Animals and Their Young
Discuss names of animals and what their young are called. Make a chart matching animal mothers and their young. Explain the differences between female bears and their cubs. Do mother bears and their young ever become separated? Role-play a situation of a cub being lost from its mother. Compare and contrast the ways in which a mother bear cares for its cubs and the way in which a mother cares for her baby/children.
Identify bear tracks. Describe differences and similarities in various animal tracks. Make a picture dictionary. Using informational diagrams, identify animal tracks in a real setting. Make plaster casts. What can we tell about an animal’s physical characteristics by observing its tracks?
Identify and name various animal homes. Create riddles about animals and their homes, or make a mural. Explain differences in bear dens, and why they might be located in different places. Dramatize a bear sleeping and caring for its young in its den.
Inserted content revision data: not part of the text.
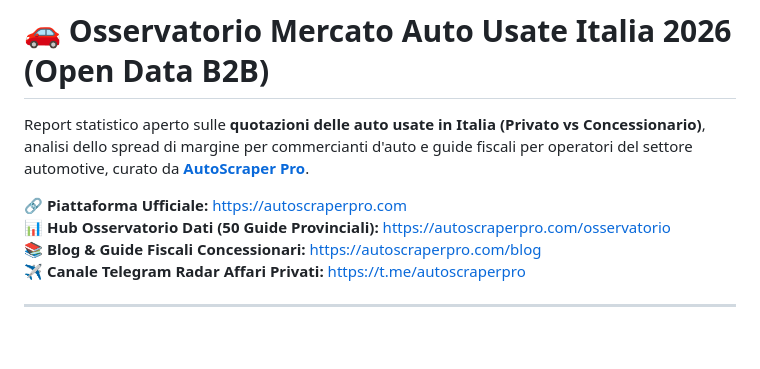
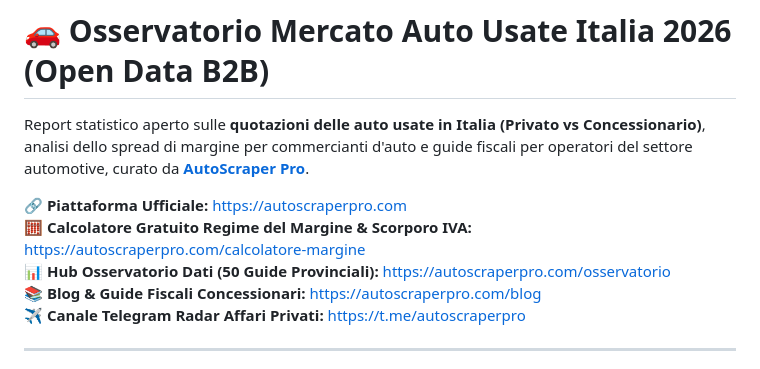
Before and after one commit to rikkert83/osservatorio-auto-usate-italia, a Markdown page: README.md, the part around the change. GitHub-like rendering; blank space fills up the shorter version.

```diff
--- a/README.md
+++ b/README.md
@@ -3,6 +3,7 @@
 Report statistico aperto sulle **quotazioni delle auto usate in Italia (Privato vs Concessionario)**, analisi dello spread di margine per commercianti d'auto e guide fiscali per operatori del settore automotive, curato da **[AutoScraper Pro](https://autoscraperpro.com)**.
 
 🔗 **Piattaforma Ufficiale:** [https://autoscraperpro.com](https://autoscraperpro.com)
+🧮 **Calcolatore Gratuito Regime del Margine & Scorporo IVA:** [https://autoscraperpro.com/calcolatore-margine](https://autoscraperpro.com/calcolatore-margine)
 📊 **Hub Osservatorio Dati (50 Guide Provinciali):** [https://autoscraperpro.com/osservatorio](https://autoscraperpro.com/osservatorio)
 📚 **Blog & Guide Fiscali Concessionari:** [https://autoscraperpro.com/blog](https://autoscraperpro.com/blog)
 ✈️ **Canale Telegram Radar Affari Privati:** [https://t.me/autoscraperpro](https://t.me/autoscraperpro)
```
Explain why some locations might be better than others. Discuss what would happen if the bear’s habitat were changed.
How Animals Protect Themselves
List ways animals protect themselves. Dramatize through a skit. Explain how a black bear protects itself then compare and contrast it to the way other animals protect themselves.
Name foods that black bears eat. You are the owner of the ‘Hungry Bear Restaurant’. Plan a menu for a black bear. Discover the bears place in the food chain. Construct a food web to display the interrelationships. What would happen if one animal or plant in that chain were to disappear? Write an article for Ranger Rick telling what would happen.
Discuss the difference between qualitative and quantitative data. Compare the life cycle of black bears to that of other animals. Record observational data at the same time each day.
Prepare a picnic with some foods that bears might like, such as berries, nuts (watch for allergies), and sprouts.
Sense of Smell/Hearing
A black bear’s smelling ability is extremely good, as is their sense of hearing. Use film canisters with cotton balls dipped in various smelly items such as vinegar, coffee, chocolate, blue cheese, pepper, etc. Have the children try to guess what the smell is. Fill canisters with items that would make a sound when the container is shaken, such as popcorn kernels, small bells, nuts and bolts, etc. Have canisters contain matching items and have children try to find match. Have children try to smell/hear the same canisters 1 foot, 5 ft, 10 ft, and 15 ft away. Why is the bear’s sense of smell/hearing more developed than ours?
Compare the preferred food of the black bear with the food types of a grizzly, and a polar bear. Make predictions about why the bears’ diets may be different.
Do You Eat Like a Bear?
Compare food of a bear with the food pyramid that we use. How is it different? How is it the same? How and why are nutritional needs different?
Compare and Contrast
Compare and contrast features of black and brown bears. Put data into Venn diagram.
Heart Beats and Hibernation
Have the children listen to their heartbeats with a stethoscope, while in a resting state. Graph results. Discuss what a “normal” resting heart rate is, and if appropriate, determine the average resting heart rate for the class. Then, have children exercise. Take heart rates again. After charting data on resting and active heart rates, discuss the black bears’ heart rate during hibernation. Use drums to recreate the bear heart rate. Use drums to recreate the human resting and active heart rate. Record the heart rates on a tape recorder.